Education

Education

School walk will promote student wellness

CHAMPAIGN – Almost as soon as children are back in the classroom each fall, parents are circulating fundraising catalogs to friends, family and co-workers. Sales of magazine subscriptions, wrapping paper and candy help pay for many activities for students.

Westview Elementary School is trying something different this year. Instead of the usual fall fundraiser, the school is holding a walk. Children are asking for donations, and students, staff, parents and others will walk a quarter-mile course around the school Friday morning.

State education board values teen perspective

URBANA – Even before they've received their high school diploma, two University Laboratory High School students have earned seats at a very important table.

Micah Berman and Ranny Ma are two of only 15 students statewide selected to be part of the Illinois State Board of Education's Student Advisory Council – where they'll literally sit at the board's table, talking about all things education.

Trustees to mull adding speakers for emergencies

DANVILLE – Danville Area Community College students Abigail Cox and Michael Howard said they feel safe on the small campus.

But they commended DACC officials for wanting to boost safety further by installing emergency notification speakers, which would alert them to any problems.

Extra summer vacation would come at a cost

RANTOUL – Classes might start later in Rantoul elementary schools – but students might have to give up spring break to do it.

Superintendent Bill Trankina recommended Thursday that Rantoul City School district board members consider a significant change in the district's annual schedule.

Officials give co-op schools thumbs down

CERRO GORDO – Cerro Gordo school officials have decided a co-op high school isn't a viable reorganization option.

At Thursday's meeting, Superintendent Brett Robinson reported on a meeting last week with representatives from a reorganization studies firm and superintendents from the Atwood-Hammond, Lovington and Bement school districts.

Parkland students, staff return day after water scare

CHAMPAIGN – Parkland College students and faculty members returned to business as usual today, a day after a scare that prompted officials to announce they would close the college until Monday.

"There are a lot of students in the hall, the parking lots are filling up and it's looking like everyone is back," said Jody Littleton, executive director of community relations. "We got a positive response from the faculty."

Champaign school district health care gets shot in the arm

CHAMPAIGN – When it comes to helping children with medical conditions in the Champaign school district, it falls on principals, deans and student services coordinators to give medications or know how to give an epinephrine injection in the case of an allergic reaction.

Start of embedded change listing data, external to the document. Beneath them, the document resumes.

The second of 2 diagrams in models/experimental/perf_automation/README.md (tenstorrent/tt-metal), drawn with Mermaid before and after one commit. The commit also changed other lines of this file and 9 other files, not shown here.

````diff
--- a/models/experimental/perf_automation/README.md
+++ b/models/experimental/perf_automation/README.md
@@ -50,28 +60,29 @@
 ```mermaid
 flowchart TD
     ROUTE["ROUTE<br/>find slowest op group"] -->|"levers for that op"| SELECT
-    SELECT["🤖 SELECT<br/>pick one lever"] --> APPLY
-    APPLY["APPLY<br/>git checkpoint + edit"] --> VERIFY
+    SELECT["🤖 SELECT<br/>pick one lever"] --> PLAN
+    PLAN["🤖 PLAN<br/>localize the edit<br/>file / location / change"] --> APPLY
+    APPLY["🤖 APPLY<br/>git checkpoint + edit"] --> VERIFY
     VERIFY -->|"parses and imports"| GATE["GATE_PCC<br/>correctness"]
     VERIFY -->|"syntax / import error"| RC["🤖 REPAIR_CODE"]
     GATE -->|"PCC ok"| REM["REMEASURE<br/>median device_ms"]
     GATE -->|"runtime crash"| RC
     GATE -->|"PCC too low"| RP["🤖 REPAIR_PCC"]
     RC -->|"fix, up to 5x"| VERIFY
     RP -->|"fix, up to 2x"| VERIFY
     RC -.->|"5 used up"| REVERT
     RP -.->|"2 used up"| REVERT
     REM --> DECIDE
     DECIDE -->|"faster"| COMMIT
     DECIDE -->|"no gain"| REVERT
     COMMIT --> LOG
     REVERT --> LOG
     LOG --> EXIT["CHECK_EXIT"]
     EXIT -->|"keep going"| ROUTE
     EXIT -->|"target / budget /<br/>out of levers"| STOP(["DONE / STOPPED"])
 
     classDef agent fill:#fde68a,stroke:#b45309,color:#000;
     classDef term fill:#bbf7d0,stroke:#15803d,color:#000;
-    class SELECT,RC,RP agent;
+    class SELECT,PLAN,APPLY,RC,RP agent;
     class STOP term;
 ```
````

But now those administrators have someone to turn to with questions about handling a situation correctly or providing medication at the appropriate time. The district has a school nurse for the first time in more than a decade – Valerie Day, a registered nurse who started work in mid-August and is based at Stratton Elementary School.

Hoopeston meetings to rotate throughout district

HOOPESTON – The Hoopeston school board shook things up a bit at Thursday's meeting with a change of venue for several upcoming meetings.

Normally all board meetings are held at the Hoopeston High School library, but this school year, meetings will be at each of the school buildings.

Parkland will be open Friday after water contamination issue

CHAMPAIGN – After saying earlier today that it would close its campus until Monday because of a water contamination problem, Parkland College announced it will be open Friday and follow a normal schedule.

Illinois American Water declared the school's water supply to be safe on Thursday afternoon. The Illinois Department of Public Health notified college officials about noon Thursday that the school's water system was contaminated.

Sparking interest in agriculture

URBANA – In a classroom of Urbana High School, senior John Crain touched his tongue to one connector on the top of a small battery, waiting for a reaction.

Nothing.